Historically, we were talking about phenotypes and heredity long before we knew what genes were and how they worked. Mendel’s 19th century experiments showed there was a yet unknown heritable factor that determined the chance of a pea plant having certain features: A different colour flower, or a different shaped seed. But Mendel didn’t know about genes. The phrase “gene”, to describe this type of hereditary factor wasn’t introduced until the early 20th century. A few decades after that we learned that genes were made of DNA, but it wasn’t until the 21st century, that we discovered how many genes there are in the human genome. And the story didn’t end there: we still don’t know the function of every gene.
Many genes were first discovered because of links to disease
This brings me to another reason for the persistence of the phrase “the gene for the disease”. Many genes were first discovered because they are related to a disease. It was the search for the cause of the disease that led to the gene and so the first and sometimes only thing that was known about the gene was that changes in the DNA code of the gene causes medical problems. The name and symbol for the gene reflected this.
For example the BRCA1 gene was so named because the gene was first identified through the study of breast cancer families who all had mutations in a specific region of DNA on chromosome 17. The region was shown to have the characteristics of a gene, but the function of the gene was not yet known. We only knew that if it wasn’t working women had a high risk of breast and ovarian cancer. That’s why the gene was called the BRCA1 gene for BReast CAncer 1 gene.

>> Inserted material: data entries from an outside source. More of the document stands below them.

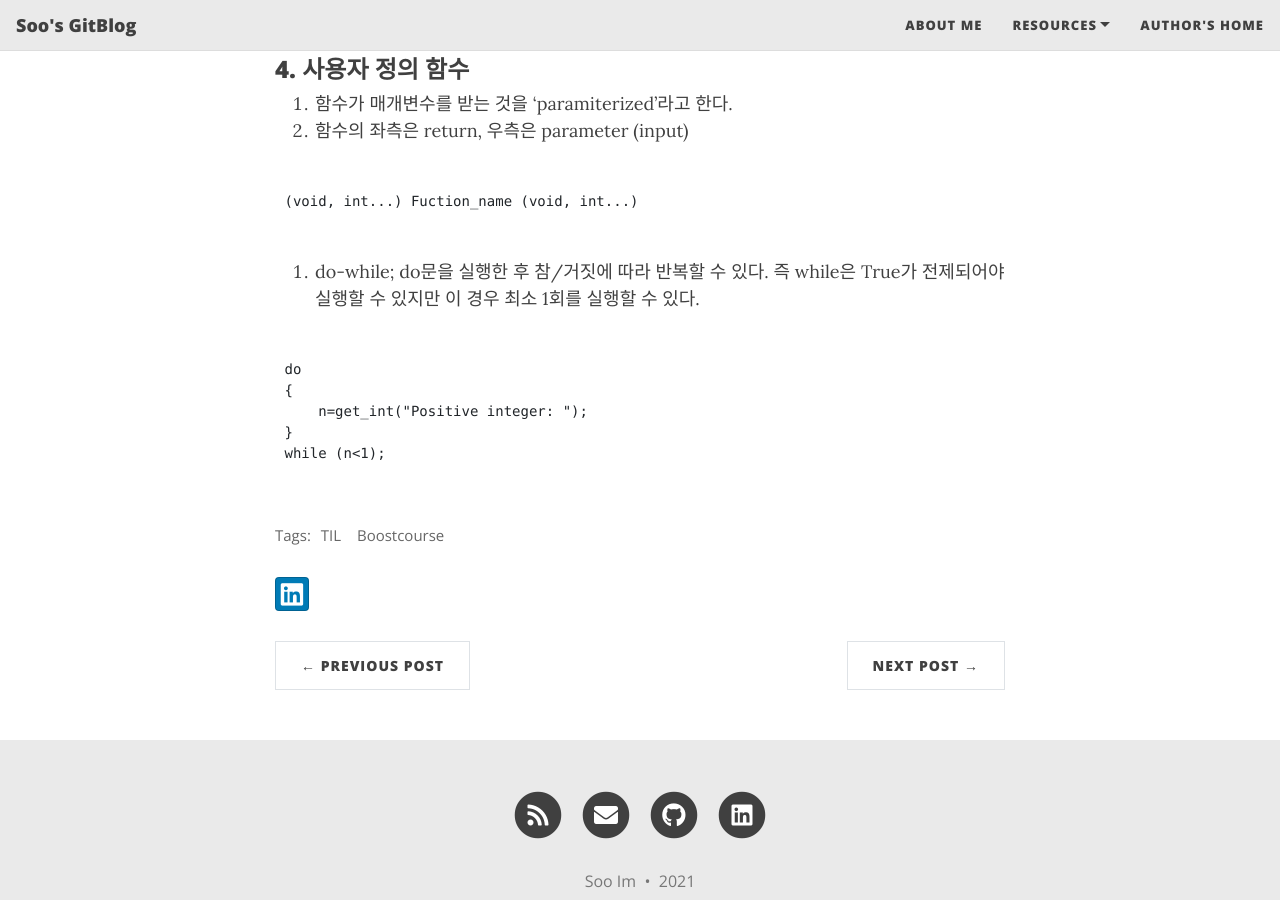
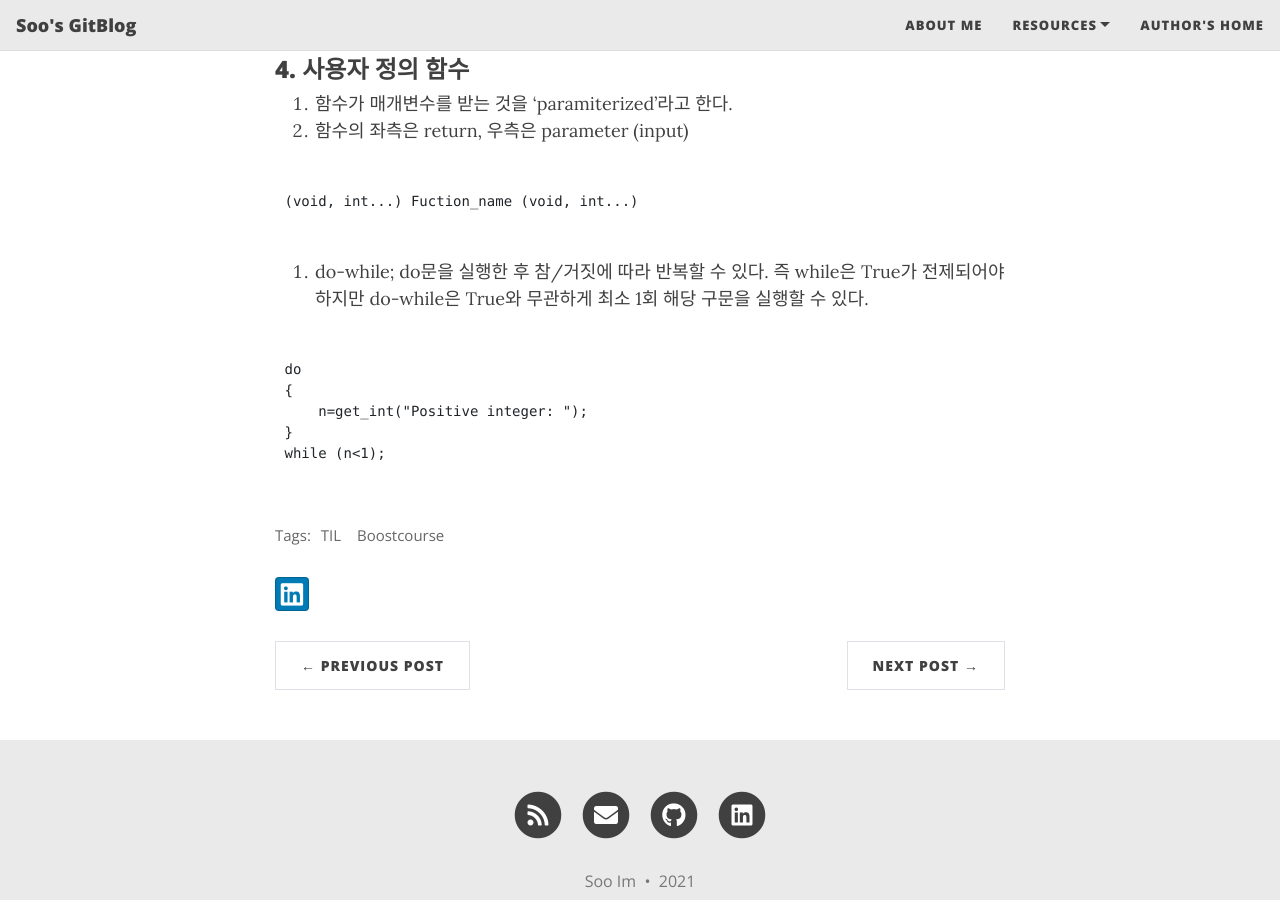
Before and after one commit to Soo-Im/Soo-Im.github.io, a Jekyll site: the page built from _posts/2021-01-14-Boostcourse-2.md, in a window 1280 px wide and 900 px high, scrolled down 1271 px. Built offline with Jekyll 4.4.1, drawn with Linux system fonts in a browser that asks for light colours; nearby versions of some CDN libraries.

Commit message:
Update 2021-01-14-Boostcourse-2.md

```diff
--- a/_posts/2021-01-14-Boostcourse-2.md
+++ b/_posts/2021-01-14-Boostcourse-2.md
@@ -55,7 +55,7 @@ while은 조건문 하나를 받지만, for은 루프를 위해 세 개의 인
 (void, int...) Fuction_name (void, int...)
 </code>
 </pre>
-3. do-while; do문을 실행한 후 참/거짓에 따라 반복할 수 있다. 즉 while은 True가 전제되어야 실행할 수 있지만 이 경우 최소 1회를 실행할 수 있다.
+3. do-while; do문을 실행한 후 참/거짓에 따라 반복할 수 있다. 즉 while은 True가 전제되어야 하지만 do-while은 True와 무관하게 최소 1회 해당 구문을 실행할 수 있다.
 <pre>
 <code>
 do
```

Setting an example
Genetics is becoming an integral part of medicine and the conversations about genetics are broadening. Of course, it’s unrealistic to expect everyone to know everything about genetics, and it’s inevitable that people will continue to say “the gene for…” .
But we can set an example by using the correct language wherever possible, particularly in official materials from research and patient representative organisations. We need to do this because we increasingly need to have deeper, more detailed conversations about the impact of DNA sequence changes in genes. Having to first explain that the assumption of ‘having the gene for’ their disease is not correct adds complexity and confusion, and can reduce confidence. We should try to avoid this.